Soldier Relates Iraqi Experience

by Stephanie Croston

It's been just about a year since Tim Hartmann, 21, went through his first ambush. Hartmann and his company were en route from Balad to Polliwoda along Highway 1 when they were attacked by a suicide bomber and an improvised explosive device (IED).

March 18, memories of the attack seemed far from Hartmann's mind as he sat on his parents' couch in Seward with his fiancee, Christine Kippes. He showed pictures of the bases he was stationed at in Iraq, convoys in which he participated and people he met.

Hartmann joined the army in 2000 while still a senior at Seward High School. After he graduated in 2001, he went to Fort Knox for tank training and was sent to Germany Dec. 7, 2001. After five months there, he went to Kosovo, where he stayed for seven months, then headed back to Germany for about a year.

"We knew we would go to Iraq," he said. "We were in training when the war started."

A month of training and acclimating in Kuwait preceded his unit's entrance into Iraq. A two-day drive along Highway 1, also known as the Highway of Death, brought the unit to Balad, about 40 miles north of Baghdad.

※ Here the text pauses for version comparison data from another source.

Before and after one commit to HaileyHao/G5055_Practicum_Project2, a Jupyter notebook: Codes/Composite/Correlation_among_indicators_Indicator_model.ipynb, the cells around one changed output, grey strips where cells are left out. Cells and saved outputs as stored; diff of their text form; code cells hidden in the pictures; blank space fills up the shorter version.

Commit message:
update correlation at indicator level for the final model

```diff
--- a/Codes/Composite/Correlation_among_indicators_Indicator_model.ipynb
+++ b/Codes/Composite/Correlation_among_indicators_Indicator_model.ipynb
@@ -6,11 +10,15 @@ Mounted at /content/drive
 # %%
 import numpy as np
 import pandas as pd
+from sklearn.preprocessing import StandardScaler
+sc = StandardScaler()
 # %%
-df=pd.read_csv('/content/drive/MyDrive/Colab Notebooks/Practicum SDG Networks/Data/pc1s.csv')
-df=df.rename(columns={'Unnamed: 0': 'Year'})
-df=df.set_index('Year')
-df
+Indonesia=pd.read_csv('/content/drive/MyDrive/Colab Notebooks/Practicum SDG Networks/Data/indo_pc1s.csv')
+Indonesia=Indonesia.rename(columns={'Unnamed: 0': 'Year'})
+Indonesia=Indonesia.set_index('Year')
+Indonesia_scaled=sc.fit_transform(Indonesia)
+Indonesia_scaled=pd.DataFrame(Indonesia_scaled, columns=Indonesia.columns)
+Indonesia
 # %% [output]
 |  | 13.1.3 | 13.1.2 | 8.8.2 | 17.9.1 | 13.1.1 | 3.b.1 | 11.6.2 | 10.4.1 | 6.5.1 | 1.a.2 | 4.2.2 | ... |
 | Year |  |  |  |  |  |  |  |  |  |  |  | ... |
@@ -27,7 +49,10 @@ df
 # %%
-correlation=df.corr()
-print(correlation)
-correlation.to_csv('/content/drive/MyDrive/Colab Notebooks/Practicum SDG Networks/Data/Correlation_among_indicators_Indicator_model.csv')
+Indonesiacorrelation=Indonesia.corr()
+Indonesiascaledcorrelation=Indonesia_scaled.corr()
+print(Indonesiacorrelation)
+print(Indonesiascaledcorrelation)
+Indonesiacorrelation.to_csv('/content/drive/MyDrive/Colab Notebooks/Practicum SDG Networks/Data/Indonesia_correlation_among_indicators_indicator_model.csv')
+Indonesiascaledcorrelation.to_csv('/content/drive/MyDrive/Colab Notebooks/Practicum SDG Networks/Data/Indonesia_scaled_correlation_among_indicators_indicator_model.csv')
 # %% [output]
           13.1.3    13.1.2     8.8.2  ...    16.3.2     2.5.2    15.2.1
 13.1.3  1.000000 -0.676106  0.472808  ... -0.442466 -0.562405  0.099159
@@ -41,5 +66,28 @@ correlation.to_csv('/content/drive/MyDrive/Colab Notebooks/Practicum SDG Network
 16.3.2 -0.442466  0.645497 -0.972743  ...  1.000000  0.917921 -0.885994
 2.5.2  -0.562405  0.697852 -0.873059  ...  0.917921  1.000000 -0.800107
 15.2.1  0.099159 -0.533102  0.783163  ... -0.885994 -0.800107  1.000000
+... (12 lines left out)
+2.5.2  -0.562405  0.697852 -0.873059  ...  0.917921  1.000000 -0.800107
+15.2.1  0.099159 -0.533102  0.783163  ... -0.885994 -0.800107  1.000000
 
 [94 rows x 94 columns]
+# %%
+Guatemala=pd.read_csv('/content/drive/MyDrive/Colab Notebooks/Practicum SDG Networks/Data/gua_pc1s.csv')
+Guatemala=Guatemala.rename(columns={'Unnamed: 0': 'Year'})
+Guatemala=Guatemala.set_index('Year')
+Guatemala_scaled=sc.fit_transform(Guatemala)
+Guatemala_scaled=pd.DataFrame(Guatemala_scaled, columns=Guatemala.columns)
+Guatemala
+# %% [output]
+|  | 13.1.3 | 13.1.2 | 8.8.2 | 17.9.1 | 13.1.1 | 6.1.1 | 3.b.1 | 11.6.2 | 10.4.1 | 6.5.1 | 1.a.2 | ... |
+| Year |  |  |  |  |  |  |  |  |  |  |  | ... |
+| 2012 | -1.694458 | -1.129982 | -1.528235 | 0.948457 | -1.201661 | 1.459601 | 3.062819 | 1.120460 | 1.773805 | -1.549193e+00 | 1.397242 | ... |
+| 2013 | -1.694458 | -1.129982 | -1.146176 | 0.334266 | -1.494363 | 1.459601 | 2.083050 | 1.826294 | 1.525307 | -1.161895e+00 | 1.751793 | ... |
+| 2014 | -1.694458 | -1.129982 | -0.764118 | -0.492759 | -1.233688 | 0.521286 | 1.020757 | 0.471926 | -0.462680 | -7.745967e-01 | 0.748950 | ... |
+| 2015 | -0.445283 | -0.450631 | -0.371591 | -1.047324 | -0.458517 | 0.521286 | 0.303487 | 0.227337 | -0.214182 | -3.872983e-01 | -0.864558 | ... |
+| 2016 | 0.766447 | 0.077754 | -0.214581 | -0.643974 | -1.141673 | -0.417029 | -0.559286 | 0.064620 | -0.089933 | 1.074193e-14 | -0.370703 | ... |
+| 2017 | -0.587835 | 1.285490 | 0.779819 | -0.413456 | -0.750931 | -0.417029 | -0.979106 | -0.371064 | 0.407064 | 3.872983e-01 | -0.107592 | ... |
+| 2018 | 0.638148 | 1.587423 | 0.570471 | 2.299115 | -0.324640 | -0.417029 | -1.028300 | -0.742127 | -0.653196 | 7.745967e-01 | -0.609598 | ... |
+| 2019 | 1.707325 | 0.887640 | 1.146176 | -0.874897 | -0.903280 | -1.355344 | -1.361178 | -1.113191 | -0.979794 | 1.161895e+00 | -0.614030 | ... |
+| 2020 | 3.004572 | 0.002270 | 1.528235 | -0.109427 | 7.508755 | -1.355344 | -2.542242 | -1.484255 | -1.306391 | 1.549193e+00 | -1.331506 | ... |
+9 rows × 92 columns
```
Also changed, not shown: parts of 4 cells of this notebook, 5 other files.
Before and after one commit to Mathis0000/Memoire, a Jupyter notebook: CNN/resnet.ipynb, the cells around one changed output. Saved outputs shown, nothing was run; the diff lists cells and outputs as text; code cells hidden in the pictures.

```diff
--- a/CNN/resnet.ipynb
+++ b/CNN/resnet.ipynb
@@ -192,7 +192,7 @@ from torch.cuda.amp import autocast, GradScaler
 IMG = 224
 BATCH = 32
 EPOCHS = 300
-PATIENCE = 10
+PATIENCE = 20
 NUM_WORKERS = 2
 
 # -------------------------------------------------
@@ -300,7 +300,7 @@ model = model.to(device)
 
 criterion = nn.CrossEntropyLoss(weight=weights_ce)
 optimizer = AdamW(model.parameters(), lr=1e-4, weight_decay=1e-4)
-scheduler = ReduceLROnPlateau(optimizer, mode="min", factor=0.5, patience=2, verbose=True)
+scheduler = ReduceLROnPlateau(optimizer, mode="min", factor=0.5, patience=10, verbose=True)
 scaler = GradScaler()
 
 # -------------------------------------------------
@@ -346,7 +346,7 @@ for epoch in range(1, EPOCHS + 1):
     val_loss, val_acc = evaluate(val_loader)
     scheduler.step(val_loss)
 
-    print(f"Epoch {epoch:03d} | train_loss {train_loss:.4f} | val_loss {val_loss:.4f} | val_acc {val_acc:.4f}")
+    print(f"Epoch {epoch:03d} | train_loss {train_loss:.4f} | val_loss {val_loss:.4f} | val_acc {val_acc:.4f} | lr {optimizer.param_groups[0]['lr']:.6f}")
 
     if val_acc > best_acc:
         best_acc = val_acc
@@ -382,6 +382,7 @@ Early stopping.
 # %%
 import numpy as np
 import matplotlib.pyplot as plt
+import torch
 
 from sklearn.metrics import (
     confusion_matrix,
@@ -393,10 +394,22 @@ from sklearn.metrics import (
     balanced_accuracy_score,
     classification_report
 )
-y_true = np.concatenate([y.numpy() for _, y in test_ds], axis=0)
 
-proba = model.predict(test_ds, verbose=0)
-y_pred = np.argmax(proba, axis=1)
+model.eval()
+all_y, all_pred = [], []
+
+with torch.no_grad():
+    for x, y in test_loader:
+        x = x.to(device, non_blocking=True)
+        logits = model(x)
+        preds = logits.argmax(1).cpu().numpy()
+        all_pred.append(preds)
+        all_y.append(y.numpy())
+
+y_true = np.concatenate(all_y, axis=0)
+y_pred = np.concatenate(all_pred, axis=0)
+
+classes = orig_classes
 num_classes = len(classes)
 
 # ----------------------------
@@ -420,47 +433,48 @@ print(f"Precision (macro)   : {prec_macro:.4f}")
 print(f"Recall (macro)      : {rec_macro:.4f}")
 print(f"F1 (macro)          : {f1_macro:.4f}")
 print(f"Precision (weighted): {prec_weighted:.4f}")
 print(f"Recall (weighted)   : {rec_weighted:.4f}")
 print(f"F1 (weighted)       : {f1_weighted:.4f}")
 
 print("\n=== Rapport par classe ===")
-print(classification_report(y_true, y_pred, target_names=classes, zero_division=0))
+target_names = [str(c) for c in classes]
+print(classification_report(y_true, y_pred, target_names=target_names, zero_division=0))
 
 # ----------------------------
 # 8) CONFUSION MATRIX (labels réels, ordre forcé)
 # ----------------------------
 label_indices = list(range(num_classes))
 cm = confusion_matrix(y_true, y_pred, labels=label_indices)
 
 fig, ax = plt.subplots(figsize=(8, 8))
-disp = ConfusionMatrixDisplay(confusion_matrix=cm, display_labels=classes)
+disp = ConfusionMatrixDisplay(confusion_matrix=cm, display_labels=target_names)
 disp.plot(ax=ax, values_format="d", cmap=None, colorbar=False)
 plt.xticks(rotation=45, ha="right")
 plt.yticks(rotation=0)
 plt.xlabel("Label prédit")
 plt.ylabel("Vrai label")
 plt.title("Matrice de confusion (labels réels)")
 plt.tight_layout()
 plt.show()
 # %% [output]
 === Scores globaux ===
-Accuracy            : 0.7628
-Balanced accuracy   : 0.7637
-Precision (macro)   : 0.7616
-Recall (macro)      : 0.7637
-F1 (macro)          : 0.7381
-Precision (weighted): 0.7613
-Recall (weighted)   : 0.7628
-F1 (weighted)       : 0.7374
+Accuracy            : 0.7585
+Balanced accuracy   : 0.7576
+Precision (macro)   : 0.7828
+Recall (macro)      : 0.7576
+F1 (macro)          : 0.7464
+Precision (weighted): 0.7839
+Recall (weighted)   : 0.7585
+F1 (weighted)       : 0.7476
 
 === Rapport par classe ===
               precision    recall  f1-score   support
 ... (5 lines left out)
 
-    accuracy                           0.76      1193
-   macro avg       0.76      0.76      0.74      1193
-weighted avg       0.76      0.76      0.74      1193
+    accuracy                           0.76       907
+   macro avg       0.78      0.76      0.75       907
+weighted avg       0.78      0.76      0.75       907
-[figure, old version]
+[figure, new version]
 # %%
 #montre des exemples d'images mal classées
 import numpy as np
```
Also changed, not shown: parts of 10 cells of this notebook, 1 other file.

Hartmann spent time at five different bases during the year he was in Iraq. He started at Anaconda, a base of about 20,000 soldiers that felt more like a city than an army base. His unit was responsible for delivering supplies.

After a promotion, Hartmann moved to other smaller bases.

"The war was more effective there," he said.

Soldiers often shared their MREs (meals ready to eat) with Iraqi children and, at one point, spent a week and a half eating Otis Spunkmeyer blueberry muffins because all the MREs were gone, Hartmann said.

His "home" at Polliwoda was in an abandoned terrorist camp, and the room he shared with two other sergeants was a converted bathroom. They filled in the holes with cement and sprayed a lot of air freshener, he said.

Part of his job was training the Iraq Civil Defence Corps, police and army, a task he described as babysitting. Absenteeism and desertion were common.

"With the police, four of 10 would join and not show up," he said.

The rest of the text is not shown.